As a concept, integrated marketing has made its way from crawling to running, being picked up by brands as a method of storytelling through consistency. And it’s a smart move: Kantar Millward Brown’s report, AdReaction: The Art of Integration, found that consumers overwhelmingly believed that integrated marketing campaigns help build brands, with 65 percent having a positive sentiment toward them.
But marketers and consumers disagree on how much “integrating” is really going on. 89 percent of marketers feel that their ads across TV, mobile and desktop fit together well, but only 58 percent of consumers share that opinion. While a logo or slogan may resonate across platforms and link campaign efforts together, consumers are still having disparate interactions between platforms like Facebook and TV.
Engagement and interaction are the name of the game, which makes social an easy target for brands looking to shore up the consistency of their integrated marketing campaigns.
With so many touchpoints coming together in an integrated campaign, it can be hard to detect where the disconnect is coming from. A campaign concept can be as much to blame as the individual executions within it, so it pays for brands to evaluate every aspect of their social efforts to tie loose ends together and create a cohesive whole.
Start with a strong, image-oriented concept
The truth is that integrated campaigns exist in totality; no single ad is going to “break” an effort, just as no single touchpoint can “make” it.
An integrated campaign succeeds or fails on the average of the whole, which means everything goes back to the concept underpinning the campaign. Because there’s a visual aspect to nearly every marketing method used—even outlets like radio and podcasts try to paint a picture—imagery is central to a concept’s success. It must be relevant and appealing, and it has to resonate with the audience receiving the message.
Without a strong image underpinning a campaign concept, its efforts will limp along as distinct entities. The power of images is real: Facebook posts with images gain 2.3 times more engagement, and the boost is even higher on Twitter. Tweets with images earned five times the engagement of posts without images, and they were retweeted 150 percent more. Instagram and Snapchat posts require a photo or image of some sort.
Reject any campaign idea that isn’t easily captured by an image: The explanations they’ll require—and the hoops you’ll jump through to tie the different segments together—won’t justify the creativity you’re expending.
Build the concept into a story
You may have different stories going within a single campaign. For example, a spring campaign for a chocolate company may have a storyline on mothers, one for graduates and another about slowing down to savor the season.

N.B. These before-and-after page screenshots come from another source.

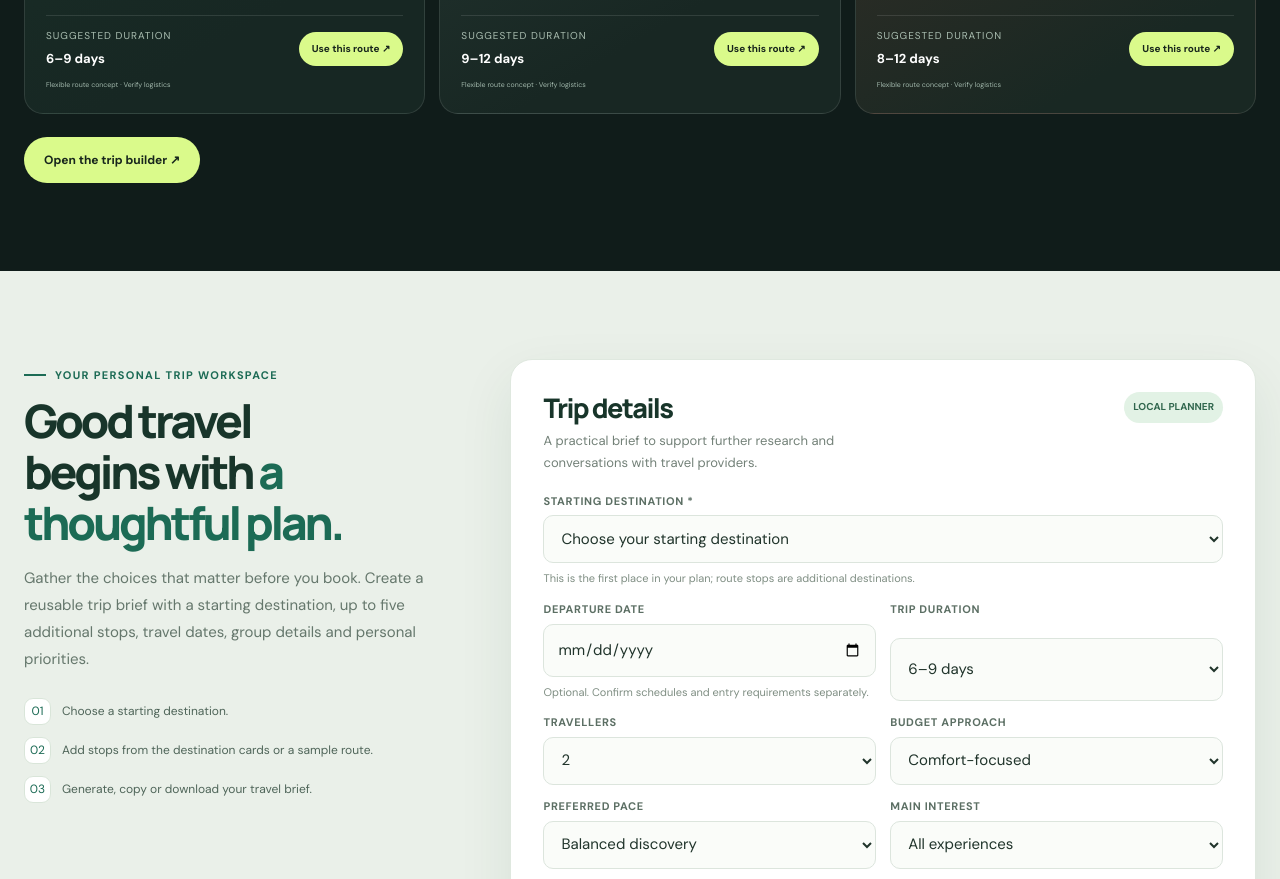
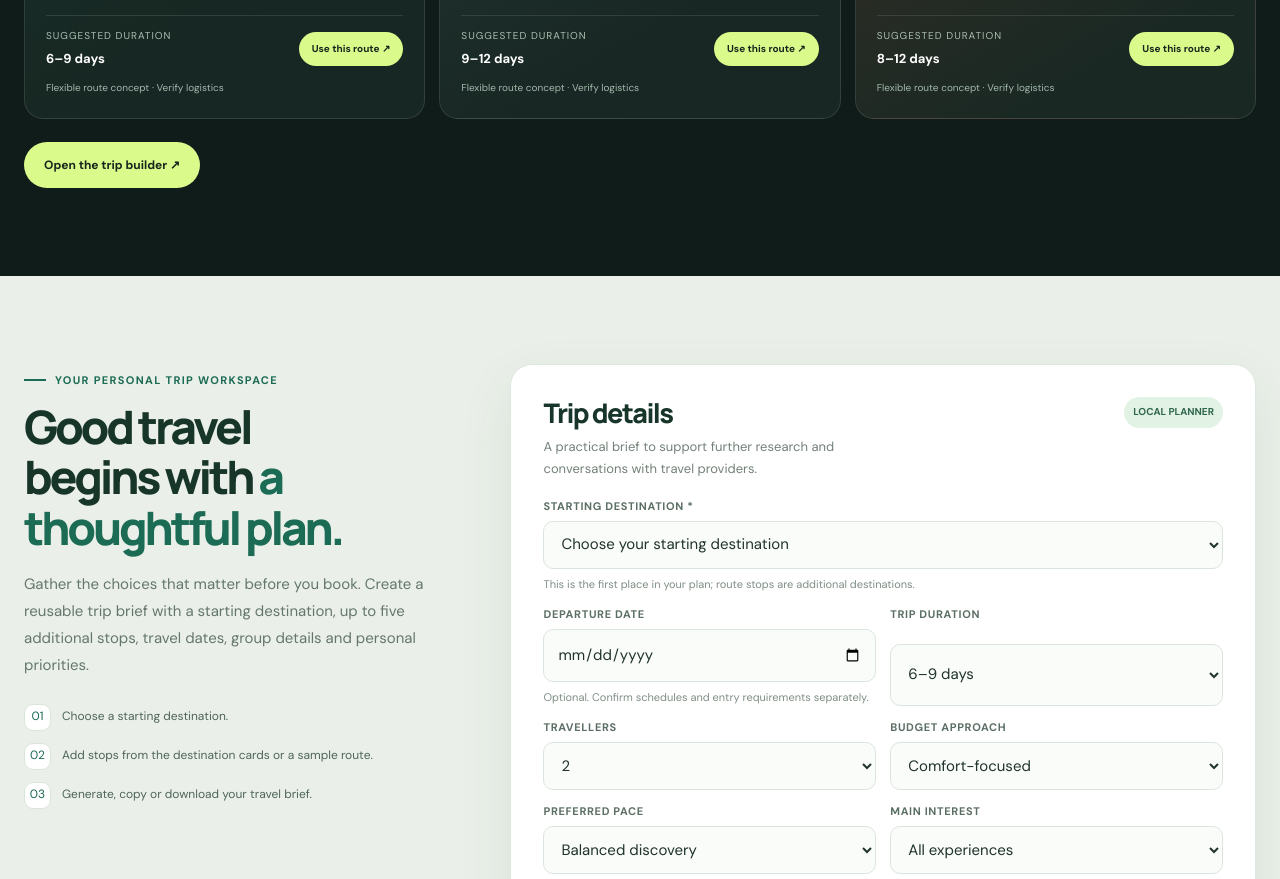
Before and after one commit to uknowdream/travel-tourism-digital-platform, a website: page index.html in a window 1280 px wide. Shown: the part 4670-5549 px from the top of the page. Drawn offline with Linux system fonts and the light colour scheme.

Commit message:
Improve generated route disclaimer readability

```diff
--- a/index.html
+++ b/index.html
@@ -1024,7 +1024,7 @@ function renderDestinations(){const grid=$("#destinationGrid"),all=getFiltered()
 
 $("#showMore").hidden=all.length<=9;$("#showMore").textContent=t(state.expanded?"showLess":"showMore");$("#clearFilters").hidden=state.category==="all"&&state.region==="all"&&state.country==="all"&&!state.query&&!state.savedOnly&&state.sort==="featured";syncControls()}
 function renderRouteStops(){const list=$("#routeStops");$("#stopCount").textContent=routeStops.length+" / 5 "+t("stopCounter");list.innerHTML=routeStops.length?routeStops.map((id,i)=>'<span class="stop-chip"><span class="stop-name">'+String(i+1).padStart(2,"0")+' · '+esc(byId(id).name)+'</span><span class="stop-controls"><button type="button" class="stop-move" data-move-stop-up="'+id+'" aria-label="'+esc(t("moveStopUp")+" — "+byId(id).name)+'" title="'+esc(t("moveStopUp"))+'" '+(i===0?"disabled":"")+' >↑</button><button type="button" class="stop-move" data-move-stop-down="'+id+'" aria-label="'+esc(t("moveStopDown")+" — "+byId(id).name)+'" title="'+esc(t("moveStopDown"))+'" '+(i===routeStops.length-1?"disabled":"")+' >↓</button><button type="button" class="stop-remove" data-remove-stop="'+id+'" aria-label="'+esc((lang==="en"?"Remove ":"Hapus ")+byId(id).name)+'" title="'+esc(lang==="en"?"Remove stop":"Hapus persinggahan")+'">×</button></span></span>').join(""):'<span class="stop-empty">'+t("stopEmpty")+'</span>'}
-function renderRoutes(){$("#routeGrid").innerHTML=ROUTES.map(r=>'<article class="route-card"><div class="route-card-top"><span class="route-num">'+r.n+' / 03</span><span class="route-type">'+r.type[lang]+'</span></div><h3>'+esc(r.title[lang])+'</h3><p>'+esc(r.desc[lang])+'</p><div class="route-stops">'+r.stops.map(id=>'<span>'+esc(byId(id).name)+'</span>').join("")+'</div><div class="route-bottom"><div><small>'+t("sampleDuration")+'</small><strong>'+r.days[lang]+'</strong></div><button type="button" class="btn btn-primary" data-route-template="'+r.id+'">'+t("sampleUse")+' ↗</button></div><p style="font-size:7px;color:#a2b8ac;margin:10px 0 0">'+t("sampleDisclaimer")+'</p></article>').join("")}
+function renderRoutes(){$("#routeGrid").innerHTML=ROUTES.map(r=>'<article class="route-card"><div class="route-card-top"><span class="route-num">'+r.n+' / 03</span><span class="route-type">'+r.type[lang]+'</span></div><h3>'+esc(r.title[lang])+'</h3><p>'+esc(r.desc[lang])+'</p><div class="route-stops">'+r.stops.map(id=>'<span>'+esc(byId(id).name)+'</span>').join("")+'</div><div class="route-bottom"><div><small>'+t("sampleDuration")+'</small><strong>'+r.days[lang]+'</strong></div><button type="button" class="btn btn-primary" data-route-template="'+r.id+'">'+t("sampleUse")+' ↗</button></div><p style="font-size:10px;color:#a2b8ac;margin:10px 0 0">'+t("sampleDisclaimer")+'</p></article>').join("")}
 function refreshSaved(){persist();renderDestinations();updateSavedFilter()}
 function toggleSaved(id){if(saved.has(id)){saved.delete(id);toast(t("unsavedToast"))}else{saved.add(id);toast(t("savedToast"))}refreshSaved();if($("#dialogBackdrop").classList.contains("open"))$("#dialogSave").textContent=saved.has(id)?t("savedPlace"):t("savePlace")}
 function addStop(id){if(!byId(id))return false;if(id===$("#planStart").value){toast(t("sameAsStart"));return false}if(routeStops.includes(id)){toast(t("alreadyAdded"));return false}if(routeStops.length>=5){toast(t("maxStops"));return false}routeStops.push(id);persist();renderRouteStops();toast(t("addedToast"));return true}
```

The plot for each character should carry across platforms. If the mom receives a box of chocolates from her kids in the Facebook ad, perhaps the TV commercial focuses on what she finds when she opens it. There can be a hook in every opportunity—it simply requires some forethought to unravel the entire storyline in advance.
Use consumers’ own words to attract more consumers
With 84 percent of people trusting online reviews as much as their own friends’ opinions, not weaving reviews into your story is akin to leaving money on the table. Tim Carr, founder of Lift Agency, a digital marketing agency specializing in growth marketing and performance creative, says consumers won’t simply trust you at your word.
“Whenever possible, include reviews and testimonials to encourage people to give your product or service a try,” he says. “With social media, it’s become easy for companies to find positive quotes and blurbs about their wares. Hit all of the platforms to capture what people are saying about your brand and encourage customers to leave feedback on your site. When used right, reviews can help drive response and deliver more customers.”
Focus on better targeting
All of these adjustments mean little, of course, if you’re not reaching the intended audience. AdReaction found that when marketers’ targeting efforts missed the mark, consumers considered ads too frequent or impersonal, with 61 percent harboring negative feelings about them (and some even calling them “stalking”).
Customizing these efforts or making them actionable or appropriate for specific platforms can dull the sharp edge of frequency fatigue. For example, the chocolate company may have retargeted ads set up for people searching for Mother’s Day gifts but simply “customize” its online videos to highlight different cuts of the same footage—the children’s view as they hand their mother the box of chocolates in one, and the mother’s view in another. This allows the company to target each side of its audience (kids needing a Mother’s Day gift idea and moms who may need to drop a hint about one) while maintaining its messaging.
Integrated social efforts exist to drive interactions and engagement with consumers. Failing to closely tie these efforts into campaigns can slow down the process of building a brand, allowing competitors to get a leg up. By instilling consistency, you can ensure that every touchpoint creates a link, not a gap.